While in Reykjavík, we sat down with graphic designer Guðmundur Úlfarsson to find out what makes him tick…
By anyone’s standards, Icelandic graphic designer Gumundur lfarsson is pretty busy these days. On top of his usual client work he’s also hard at work setting up the country’s first ever type foundry, Or, with fellow graphic designer Mads Freund Brunse. We took time out of our Inspired by Iceland tour to catch up with him at his home in Reykjavk…
Computer Arts: Please tell us who you are and what you do...
Gumundur lfarsson: I'm a graphic designer. At the moment I mainly do type design together with Mads Freund Brunse as a part of a design duo called GUNMAD.
CA: You've spent a bit of time studying and working abroad – what brought you back to Iceland?
GU: First I went to Denmark for a preparatory course, it was mainly to learn Danish and sharpen my graphic design before applying for the Design School in Copenhagen. I then found out about Gerrit Rietveld Academie in Amsterdam, which I thought was a very interesting school. I decided to apply and got in. I'm very happy with that decision, mainly because I think the Dutch have an amazing attitude towards graphic design and art. They have such a big history, and I had amazing teachers and fellow students. Because of the school being very international, many of my fellow students moved back to their home country, so I decided to do that as well. I didn't have much connection to the scene in Iceland, but I felt a bit homesick so I went home. Iceland is slowly building its own design history and it's nice to be able to take part in that.
CA: So far, what’s your favourite project in your portfolio?
GU: My favourite project has got to be my 10-year anniversary book for the LungA art festival [held in Seyisfjrur, a small Icelandic village]. I initiated the project myself, and then had total freedom with the design and editing of the book. I got the archive from the festival – 10 years worth of newspaper clippings and photos – and started editing and designing it pretty much at the same time. I also designed a special typeface for the book. I really liked the editing part and have been waiting for another project like this to land on my desk.
CA: You’re currently busy setting up Iceland's first type foundry – what does this entail?
GU: I'm working with Mads Freund Brunse to set up a mini type foundry. We have gathered the typefaces we've made (separately and together) and are slowly but surely setting up a website that will distribute them. It's a work in progress that we are very excited about. Meanwhile, we're trying to spread the word and applying our typefaces in projects that we do – many of them are low budget so we are happy to hear from some people with the big bucks!

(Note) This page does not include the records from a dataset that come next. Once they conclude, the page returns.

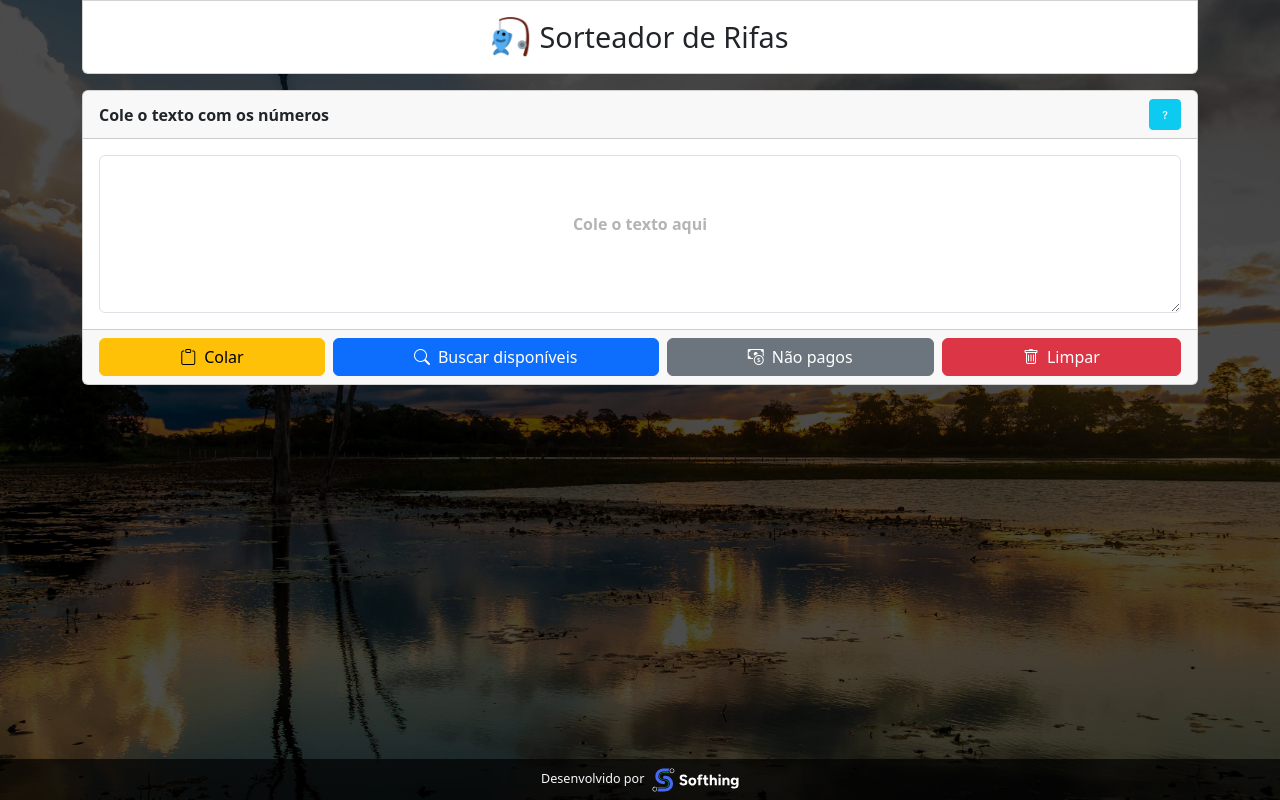
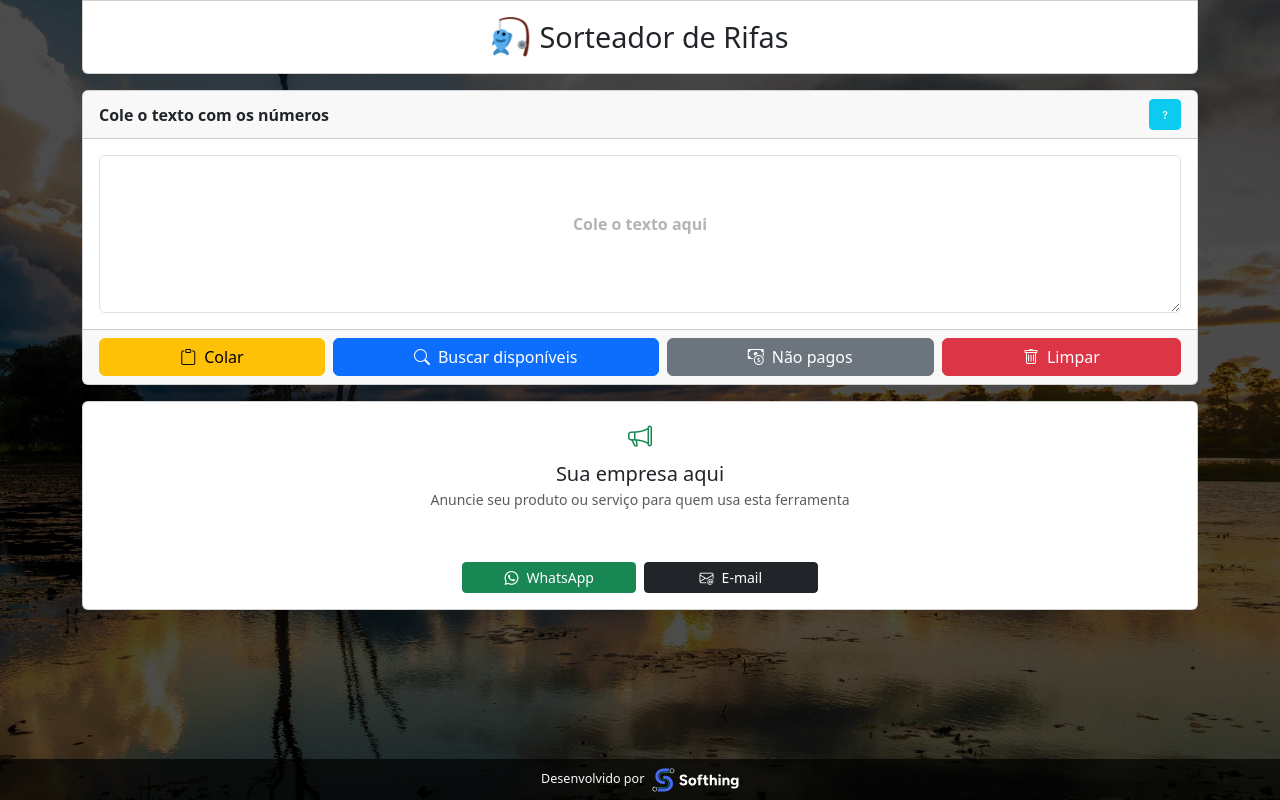
Before and after one commit to tghelere/rifas, a Vue app: page / in a window 1280 px wide. Built offline with nearby package versions, Linux system fonts and the light colour scheme.

Commit message:
feat: transforma AdBanner em carrossel de anunciantes com estado de vaga disponível
Co-Authored-By: Claude Sonnet 5 <noreply@anthropic.com>

```diff
--- a/src/App.vue
+++ b/src/App.vue
@@ -7,7 +7,6 @@
         <TextInput v-model="texto" @openHelp="mostrarHelp = true" @paste="colarTexto" @search="executar" @searchUnpaid="executarNaoPagos" @clear="limparTudo" />
 
         <AdBanner
-            :visible="numerosDisponiveis.length > 0 && config.exibirAd"
             :whatsappLink="linkWhats"
             :emailLink="linkEmail"
             @contactWhatsapp="registrarEvento('abrir_whatsapp', { event_category: 'Anúncio', event_label: 'Clique em WhatsApp' })"
--- a/src/components/AdBanner.vue
+++ b/src/components/AdBanner.vue
@@ -1,20 +1,23 @@
 <template>
-    <transition name="slide-fade">
-        <div v-if="visible" class="card ad border-1 mb-3 py-4">
-            <div class="card-body">
-                <h5 class="text-muted text-center">
-                    <i class="bi bi-currency-dollar text-success" />
-                    <small><em>Anuncie seus produtos ou serviços aqui!</em></small>
-                    <i class="bi bi-currency-dollar text-success" />
-                </h5>
-                <div class="row g-2 mt-2 justify-content-center">
+    <div class="card border-1 mb-3">
+        <div class="card-body text-center">
+            <transition name="fade" mode="out-in">
+                <div :key="currentSlide.id">
+                    <i :class="['bi', currentSlide.icone, 'slide-icon', 'text-success']"></i>
+                    <h5 class="mt-2 mb-1 text-truncate">{{ currentSlide.nome }}</h5>
+                    <p class="text-muted small descricao-clamp mb-1">{{ currentSlide.descricao }}</p>
+                    <p class="small text-success destaque-line mb-2" :style="{ visibility: currentSlide.destaque ? 'visible' : 'hidden' }">
+                        {{ currentSlide.destaque || '.' }}
+                    </p>
+                    <div class="row g-2 justify-content-center">
                         <div class="col-12 col-md-2">
                             <a
                                 class="btn btn-sm btn-success w-100 d-flex justify-content-center align-items-center gap-2"
-                            @click="emit('contactWhatsapp')"
-                            :href="whatsappLink"
+                                :href="currentSlide.whatsappHref"
                                 target="_blank"
+                                rel="noopener"
                                 title="Entrar em contato pelo WhatsApp"
+                                @click="onWhatsappClick"
                             >
                                 <i class="bi bi-whatsapp"></i> WhatsApp
                             </a>
@@ -22,47 +25,141 @@
                         <div class="col-12 col-md-2">
                             <a
                                 class="btn btn-sm btn-dark w-100 d-flex justify-content-center align-items-center gap-2"
-                            @click="emit('contactEmail')"
-                            :href="emailLink"
+                                :href="currentSlide.secondHref"
                                 target="_blank"
-                            title="Entrar em contato por e-mail"
+                                rel="noopener"
+                                :title="currentSlide.secondLabel"
+                                @click="onSecondClick"
                             >
-                            <i class="bi bi-envelope-at text-light"></i> E-mail
+                                <i :class="['bi', currentSlide.secondIcon]"></i> {{ currentSlide.secondLabel }}
                             </a>
                         </div>
                     </div>
                 </div>
+            </transition>
+            <div v-if="slides.length > 1" class="dots mt-3 d-flex justify-content-center gap-2">
+                <span v-for="(slide, idx) in slides" :key="slide.id" class="dot" :class="{ active: idx === currentIndex }"></span>
             </div>
-    </transition>
+        </div>
+    </div>
 </template>
 
 <script setup>
+import { ref, computed, onMounted, onUnmounted } from 'vue'
+import { anunciantes } from '../data/anunciantes.js'
+
+const ROTATION_INTERVAL = 7000
+
 const props = defineProps({
-    visible: Boolean,
     whatsappLink: String,
     emailLink: String
 })
 
 const emit = defineEmits(['contactWhatsapp', 'contactEmail'])
+
+function embaralhar(array) {
+    const resultado = [...array]
+    for (let i = resultado.length - 1; i > 0; i--) {
+        const j = Math.floor(Math.random() * (i + 1))
+        ;[resultado[i], resultado[j]] = [resultado[j], resultado[i]]
+    }
+    return resultado
+}
+
+const anunciantesAtivos = embaralhar(anunciantes.filter((a) => a.ativo))
+const isVagaDisponivel = anunciantesAtivos.length === 0
+
+const slides = isVagaDisponivel
+    ? [
+          {
+              id: 'vaga-disponivel',
+              nome: 'Sua empresa aqui',
+              descricao: 'Anuncie seu produto ou serviço para quem usa esta ferramenta',
+              icone: 'bi-megaphone',
+              destaque: '',
+              whatsappHref: props.whatsappLink,
+              secondHref: props.emailLink,
+              secondLabel: 'E-mail',
+              secondIcon: 'bi-envelope-at'
+          }
+      ]
+    : anunciantesAtivos.map((a) => ({
+          id: a.id,
+          nome: a.nome,
+          descricao: a.descricao,
+          icone: a.icone,
+          destaque: a.destaque || '',
+          whatsappHref: `https://wa.me/${a.whatsapp}`,
+          secondHref: a.site,
+          secondLabel: 'Site',
+          secondIcon: 'bi-box-arrow-up-right'
+      }))
+
+const currentIndex = ref(0)
+const currentSlide = computed(() => slides[currentIndex.value])
+
+let intervalId = null
+
+onMounted(() => {
+    if (slides.length > 1) {
+        intervalId = setInterval(() => {
+            currentIndex.value = (currentIndex.value + 1) % slides.length
+        }, ROTATION_INTERVAL)
+    }
+})
+
+onUnmounted(() => {
+    if (intervalId) clearInterval(intervalId)
+})
+
+function onWhatsappClick() {
+    if (isVagaDisponivel) emit('contactWhatsapp')
+}
+
+function onSecondClick() {
+    if (isVagaDisponivel) emit('contactEmail')
+}
 </script>
 
 <style scoped lang="scss">
-.card.ad h5 {
-    font-size: 1em;
+.slide-icon {
+    font-size: 1.5rem;
 }
 
-.slide-fade-enter-active {
-    animation: fadeSlideIn 0.6s ease;
+.descricao-clamp {
+    display: -webkit-box;
+    -webkit-line-clamp: 2;
+    -webkit-box-orient: vertical;
+    overflow: hidden;
+    line-height: 1.4em;
+    height: 2.8em;
 }
 
-@keyframes fadeSlideIn {
-    from {
-        opacity: 0;
-        transform: translateY(20px);
+.destaque-line {
+    overflow: hidden;
+    white-space: nowrap;
+    text-overflow: ellipsis;
 }
-    to {
-        opacity: 1;
-        transform: translateY(0);
+
+.dot {
+    width: 8px;
+    height: 8px;
+    border-radius: 50%;
+    background-color: #ced4da;
+    transition: background-color 0.3s ease;
+
+    &.active {
+        background-color: #198754;
     }
 }
+
+.fade-enter-active,
+.fade-leave-active {
+    transition: opacity 0.4s ease;
+}
+
+.fade-enter-from,
+.fade-leave-to {
+    opacity: 0;
+}
 </style>
--- /dev/null
+++ b/src/data/anunciantes.js
@@ -0,0 +1,2 @@
+// cada item: { id, nome, descricao, icone (classe do Bootstrap Icons, ex: 'bi-shop'), destaque (string opcional), whatsapp (número), site (URL), ativo }
+export const anunciantes = []
```
Also changed, not shown: 1 other file (tests, documents, lock files or other folders). Lines whose indentation alone changed are shown as unchanged.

CA: It's not a small undertaking – what inspired you?
GU: We were mainly interested in having other people using our type. It's a great feeling to see your type used by others.
CA: Once the foundry is up and running, what happens next? Do you plan to invite other type designers to participate in the project?
GU: We really want to keep it personal, at least that's the idea for now. What happens in the future is exciting and not for us to predict. You never know what happens, but we will definitely add new typefaces as we design them.
CA: How would you describe Icelandic’s graphic design scene? Is it an exciting place to be or are there too many creatives in a relatively small space?
GU: There are many graphic designers in Iceland and there are many advertising agencies as well. Many work at the agencies, but more and more designers are starting their own little studios. I think the crisis had a positive impact on the creative side of graphic design, but of course there's less money involved in the jobs that are available. Like I said before, Iceland is slowly building up its design history, and I think graphic design is stepping up together with fashion and product design.
CA: One thing that struck us throughout our visit was the ‘can do’ and highly creative attitude seemingly everywhere in Iceland. Where do you think this stems from?
GU: This is definitely a result of the small size of Iceland. If you want to do something, you can and you do.
CA: How closely have you worked with the Inspired by Iceland campaign, and in what capacity?
GU: I was featured in one part of the 'Design Inspired by Iceland' series the other day. Four students [Joe Mania, Dan Cooper, Philip Linnemann and Emma Noble] came to visit me at my home/studio and we went to my favourite secondhand bookstore to search for inspiration. We then went to the mobile design studio, which they parked outside of my house, and started drawing some type. It was great fun!
For more info on all the typefaces available and how to use them in your projects, head over to the Or website.